= What needs to be done =
Leaving out the pictures, please retype each record exactly.

= Material for the task =
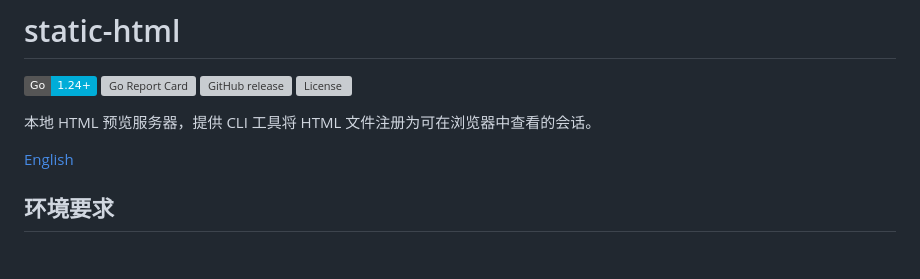
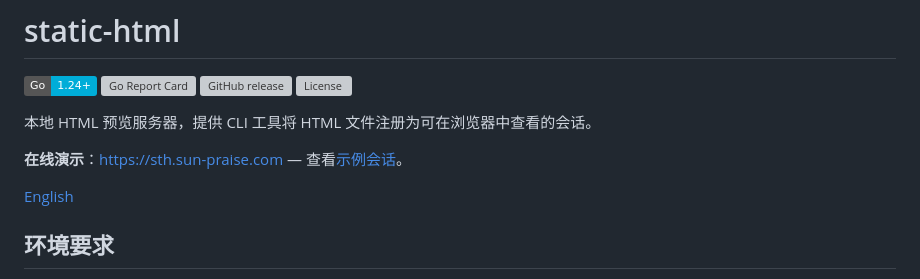
Before and after one commit to sun-praise/static-html, a Markdown page: README.cn.md, the part around the change. GitHub-like rendering; badges without logos; blank space fills up the shorter version; grey boxes are pictures that could not be loaded.

Commit message:
docs: add live demo link to READMEs
Point readers to the public instance at https://sth.sun-praise.com with
a sample session, so they can see the server in action without building
locally.

```diff
--- a/README.cn.md
+++ b/README.cn.md
@@ -6,6 +6,8 @@
 [![License](https://img.shields.io/github/license/sun-praise/static-html)](https://github.com/sun-praise/static-html/blob/main/LICENSE)
 
 本地 HTML 预览服务器，提供 CLI 工具将 HTML 文件注册为可在浏览器中查看的会话。
+
+**在线演示**：<https://sth.sun-praise.com> — 查看[示例会话](https://sth.sun-praise.com/s/985f96abaaf933aab01acc50cbd62e6b/)。
 
 [English](README.md)
 
```
Also changed, not shown: README.md (+2 -0 lines).
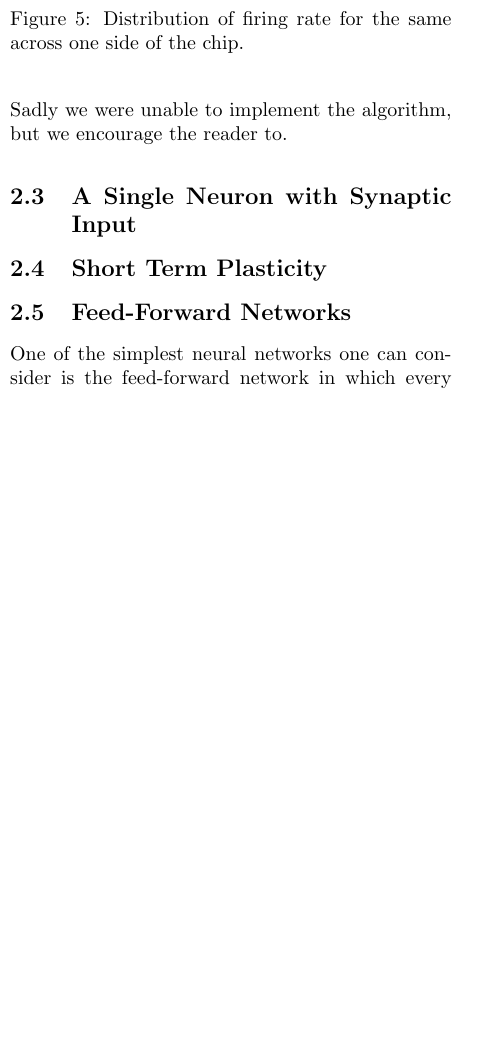
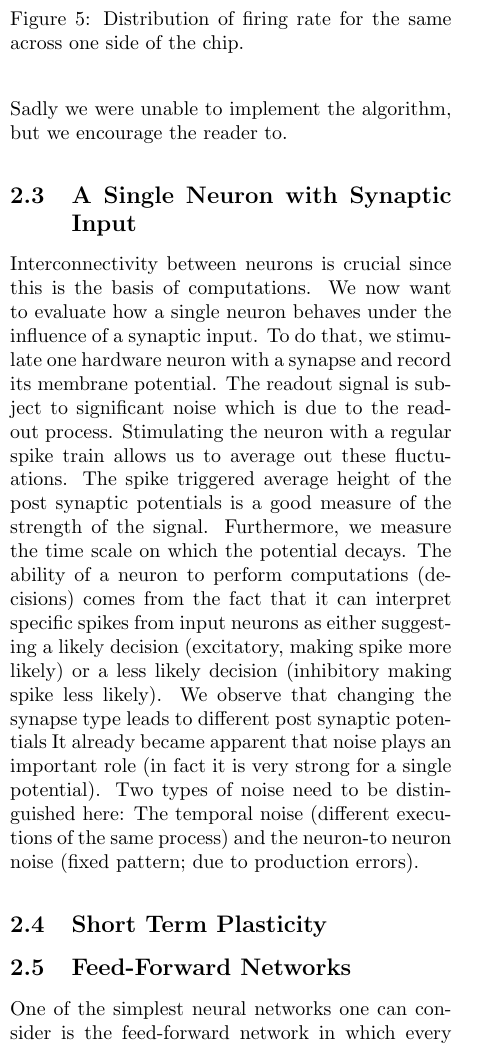
Before and after one commit to Drvanon/FP09, a LaTeX paper (main.tex): part of one column of page 4 of 7, cut so that both start at the same text, the shorter picture padded with empty space. Compiled offline with pdfLaTeX.

Commit message:
startet working on 1.3

```diff
--- a/main.tex
+++ b/main.tex
@@ -301,7 +301,31 @@ Sadly we were unable to implement the algorithm, but we encourage the reader
 to.
 
 \subsection{A Single Neuron with Synaptic Input}
+Interconnectivity between neurons is crucial since this is the basis of
+computations.  We now want to evaluate how a single neuron behaves under the influence
+ of a synaptic input.  To do that,  we stimulate one hardware neuron with a synapse
+ and record its membrane potential.  The readout signal is subject to significant
+ noise which is due to the read-out process.  Stimulating the neuron with a regular
+ spike train allows us to average out these fluctuations.  The spike triggered average
+ height of the post synaptic potentials is a good measure of the strength of the signal.
+ Furthermore,  we measure the time scale on which the potential decays.
+ %% Here: 1. --> effect of changing parameters drvifall,  drviout: single result and averaged out one  (<50)
+The ability of a neuron to perform computations (decisions) comes from the fact
+that it can interpret specific spikes from input neurons as either suggesting
+a likely decision (excitatory,  making spike more likely) or  a less likely decision
+(inhibitory making spike less likely).  We observe that changing the synapse type
+leads to different post synaptic potentials
+%% Here: 2. --> compare excitatory and inhibitory synapse
+It already became apparent that noise plays an important role (in fact it is very
+strong for a single potential).  Two types of noise need to be distinguished here:
+The temporal noise (different executions of the same process) and the neuron-to
+neuron noise (fixed pattern; due to production errors).
+
+
 \subsection{Short Term Plasticity}
+
+
+
 
 \subsection{Feed-Forward Networks}
 \label{sec:feed-forward}
```
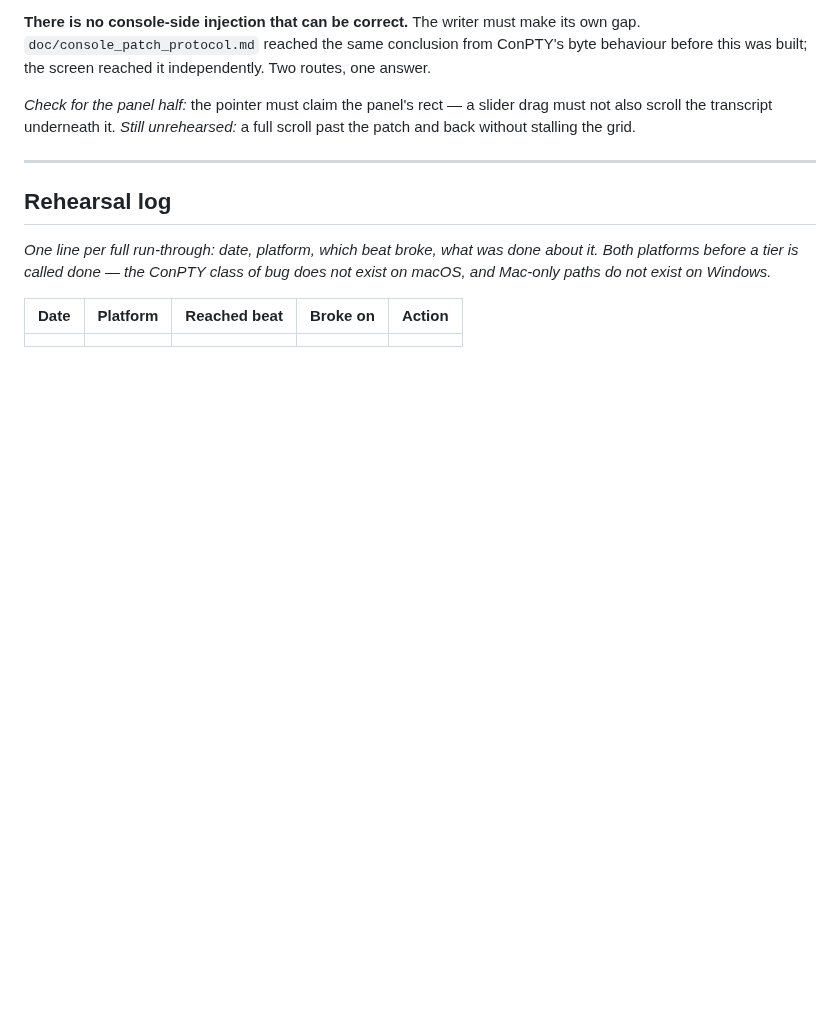
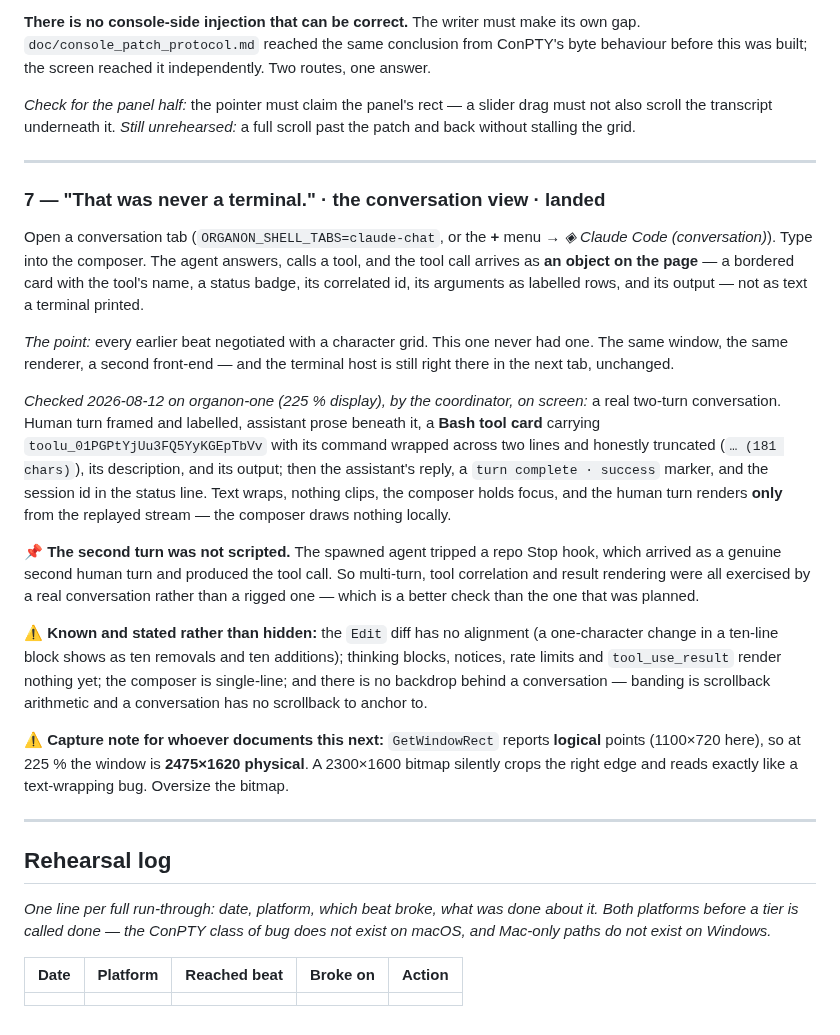
Before and after one commit to organonart/organon, a Markdown page: doc/console_spike_demo_script.md, the part around the change. Rendered like a GitHub page; blank space fills up the shorter version.

Commit message:
A conversation that was never a terminal, checked on screen
Beat 7 lands. Coordinator's own eyes, 225% display, a real two-turn
conversation in a native tab: human turn framed and labelled, assistant
prose beneath it, a Bash tool card carrying its correlated id with the
command wrapped and honestly truncated, its description and its output,
then the reply, a turn-complete marker and the session id.

The tool card is the milestone's inline artifact - a bordered object on
the page with structured fields, not text a terminal printed. Every
earlier beat negotiated with a character grid; this one never had one,
and the terminal host is still in the next tab unchanged.

The second turn was not scripted. The spawned agent tripped a repo Stop
hook, which arrived as a genuine second human turn and produced the tool
call - so multi-turn, tool correlation and result rendering were exercised
by a real conversation rather than a rigged one. A better check than the
one planned.

Recorded with what is still rough rather than hidden: the Edit diff has no
alignment, thinking blocks and notices render nothing, the composer is
single-line, and a conversation has no scrollback for banding to anchor to.

Also recorded, because it cost time and reads exactly like a wrapping bug:
GetWindowRect returns LOGICAL points, so at 225% a 1100x720 window is
2475x1620 physical and a 2300x1600 capture silently crops the right edge.

Co-Authored-By: Claude Opus 5 <noreply@anthropic.com>

```diff
--- a/doc/console_spike_demo_script.md
+++ b/doc/console_spike_demo_script.md
@@ -181,6 +181,43 @@ also scroll the transcript underneath it.
 
 ---
 
+### 7 — "That was never a terminal." · the conversation view · **landed**
+
+Open a conversation tab (`ORGANON_SHELL_TABS=claude-chat`, or the **+** menu → *◈ Claude Code
+(conversation)*). Type into the composer. The agent answers, calls a tool, and the tool call
+arrives as **an object on the page** — a bordered card with the tool's name, a status badge,
+its correlated id, its arguments as labelled rows, and its output — not as text a terminal
+printed.
+
+*The point:* every earlier beat negotiated with a character grid. This one never had one. The
+same window, the same renderer, a second front-end — and the terminal host is still right
+there in the next tab, unchanged.
+
+*Checked 2026-08-12 on organon-one (225 % display), by the coordinator, on screen:* a real
+two-turn conversation. Human turn framed and labelled, assistant prose beneath it, a **Bash
+tool card** carrying `toolu_01PGPtYjUu3FQ5YyKGEpTbVv` with its command wrapped across two lines
+and honestly truncated (`… (181 chars)`), its description, and its output; then the assistant's
+reply, a `turn complete · success` marker, and the session id in the status line. Text wraps,
+nothing clips, the composer holds focus, and the human turn renders **only** from the replayed
+stream — the composer draws nothing locally.
+
+📌 **The second turn was not scripted.** The spawned agent tripped a repo Stop hook, which
+arrived as a genuine second human turn and produced the tool call. So multi-turn, tool
+correlation and result rendering were all exercised by a real conversation rather than a rigged
+one — which is a better check than the one that was planned.
+
+⚠️ **Known and stated rather than hidden:** the `Edit` diff has no alignment (a one-character
+change in a ten-line block shows as ten removals and ten additions); thinking blocks, notices,
+rate limits and `tool_use_result` render nothing yet; the composer is single-line; and there is
+no backdrop behind a conversation — banding is scrollback arithmetic and a conversation has no
+scrollback to anchor to.
+
+⚠️ **Capture note for whoever documents this next:** `GetWindowRect` reports **logical** points
+(1100×720 here), so at 225 % the window is **2475×1620 physical**. A 2300×1600 bitmap silently
+crops the right edge and reads exactly like a text-wrapping bug. Oversize the bitmap.
+
+---
+
 ## Rehearsal log
 
 *One line per full run-through: date, platform, which beat broke, what was done about it.*
```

= Exercise output =
Before and after one commit to sun-praise/static-html, a Markdown page: README.cn.md, the part around the change. GitHub-like rendering; badges without logos; blank space fills up the shorter version; grey boxes are pictures that could not be loaded.

Commit message:
docs: add live demo link to READMEs
Point readers to the public instance at https://sth.sun-praise.com with
a sample session, so they can see the server in action without building
locally.

```diff
--- a/README.cn.md
+++ b/README.cn.md
@@ -6,6 +6,8 @@
 [![License](https://img.shields.io/github/license/sun-praise/static-html)](https://github.com/sun-praise/static-html/blob/main/LICENSE)
 
 本地 HTML 预览服务器，提供 CLI 工具将 HTML 文件注册为可在浏览器中查看的会话。
+
+**在线演示**：<https://sth.sun-praise.com> — 查看[示例会话](https://sth.sun-praise.com/s/985f96abaaf933aab01acc50cbd62e6b/)。
 
 [English](README.md)
 
```
Also changed, not shown: README.md (+2 -0 lines).
Before and after one commit to Drvanon/FP09, a LaTeX paper (main.tex): part of one column of page 4 of 7, cut so that both start at the same text, the shorter picture padded with empty space. Compiled offline with pdfLaTeX.

Commit message:
startet working on 1.3

```diff
--- a/main.tex
+++ b/main.tex
@@ -301,7 +301,31 @@ Sadly we were unable to implement the algorithm, but we encourage the reader
 to.
 
 \subsection{A Single Neuron with Synaptic Input}
+Interconnectivity between neurons is crucial since this is the basis of
+computations.  We now want to evaluate how a single neuron behaves under the influence
+ of a synaptic input.  To do that,  we stimulate one hardware neuron with a synapse
+ and record its membrane potential.  The readout signal is subject to significant
+ noise which is due to the read-out process.  Stimulating the neuron with a regular
+ spike train allows us to average out these fluctuations.  The spike triggered average
+ height of the post synaptic potentials is a good measure of the strength of the signal.
+ Furthermore,  we measure the time scale on which the potential decays.
+ %% Here: 1. --> effect of changing parameters drvifall,  drviout: single result and averaged out one  (<50)
+The ability of a neuron to perform computations (decisions) comes from the fact
+that it can interpret specific spikes from input neurons as either suggesting
+a likely decision (excitatory,  making spike more likely) or  a less likely decision
+(inhibitory making spike less likely).  We observe that changing the synapse type
+leads to different post synaptic potentials
+%% Here: 2. --> compare excitatory and inhibitory synapse
+It already became apparent that noise plays an important role (in fact it is very
+strong for a single potential).  Two types of noise need to be distinguished here:
+The temporal noise (different executions of the same process) and the neuron-to
+neuron noise (fixed pattern; due to production errors).
+
+
 \subsection{Short Term Plasticity}
+
+
+
 
 \subsection{Feed-Forward Networks}
 \label{sec:feed-forward}
```
Before and after one commit to organonart/organon, a Markdown page: doc/console_spike_demo_script.md, the part around the change. Rendered like a GitHub page; blank space fills up the shorter version.

Commit message:
A conversation that was never a terminal, checked on screen
Beat 7 lands. Coordinator's own eyes, 225% display, a real two-turn
conversation in a native tab: human turn framed and labelled, assistant
prose beneath it, a Bash tool card carrying its correlated id with the
command wrapped and honestly truncated, its description and its output,
then the reply, a turn-complete marker and the session id.

The tool card is the milestone's inline artifact - a bordered object on
the page with structured fields, not text a terminal printed. Every
earlier beat negotiated with a character grid; this one never had one,
and the terminal host is still in the next tab unchanged.

The second turn was not scripted. The spawned agent tripped a repo Stop
hook, which arrived as a genuine second human turn and produced the tool
call - so multi-turn, tool correlation and result rendering were exercised
by a real conversation rather than a rigged one. A better check than the
one planned.

Recorded with what is still rough rather than hidden: the Edit diff has no
alignment, thinking blocks and notices render nothing, the composer is
single-line, and a conversation has no scrollback for banding to anchor to.

Also recorded, because it cost time and reads exactly like a wrapping bug:
GetWindowRect returns LOGICAL points, so at 225% a 1100x720 window is
2475x1620 physical and a 2300x1600 capture silently crops the right edge.

Co-Authored-By: Claude Opus 5 <noreply@anthropic.com>

```diff
--- a/doc/console_spike_demo_script.md
+++ b/doc/console_spike_demo_script.md
@@ -181,6 +181,43 @@ also scroll the transcript underneath it.
 
 ---
 
+### 7 — "That was never a terminal." · the conversation view · **landed**
+
+Open a conversation tab (`ORGANON_SHELL_TABS=claude-chat`, or the **+** menu → *◈ Claude Code
+(conversation)*). Type into the composer. The agent answers, calls a tool, and the tool call
+arrives as **an object on the page** — a bordered card with the tool's name, a status badge,
+its correlated id, its arguments as labelled rows, and its output — not as text a terminal
+printed.
+
+*The point:* every earlier beat negotiated with a character grid. This one never had one. The
+same window, the same renderer, a second front-end — and the terminal host is still right
+there in the next tab, unchanged.
+
+*Checked 2026-08-12 on organon-one (225 % display), by the coordinator, on screen:* a real
+two-turn conversation. Human turn framed and labelled, assistant prose beneath it, a **Bash
+tool card** carrying `toolu_01PGPtYjUu3FQ5YyKGEpTbVv` with its command wrapped across two lines
+and honestly truncated (`… (181 chars)`), its description, and its output; then the assistant's
+reply, a `turn complete · success` marker, and the session id in the status line. Text wraps,
+nothing clips, the composer holds focus, and the human turn renders **only** from the replayed
+stream — the composer draws nothing locally.
+
+📌 **The second turn was not scripted.** The spawned agent tripped a repo Stop hook, which
+arrived as a genuine second human turn and produced the tool call. So multi-turn, tool
+correlation and result rendering were all exercised by a real conversation rather than a rigged
+one — which is a better check than the one that was planned.
+
+⚠️ **Known and stated rather than hidden:** the `Edit` diff has no alignment (a one-character
+change in a ten-line block shows as ten removals and ten additions); thinking blocks, notices,
+rate limits and `tool_use_result` render nothing yet; the composer is single-line; and there is
+no backdrop behind a conversation — banding is scrollback arithmetic and a conversation has no
+scrollback to anchor to.
+
+⚠️ **Capture note for whoever documents this next:** `GetWindowRect` reports **logical** points
+(1100×720 here), so at 225 % the window is **2475×1620 physical**. A 2300×1600 bitmap silently
+crops the right edge and reads exactly like a text-wrapping bug. Oversize the bitmap.
+
+---
+
 ## Rehearsal log
 
 *One line per full run-through: date, platform, which beat broke, what was done about it.*
```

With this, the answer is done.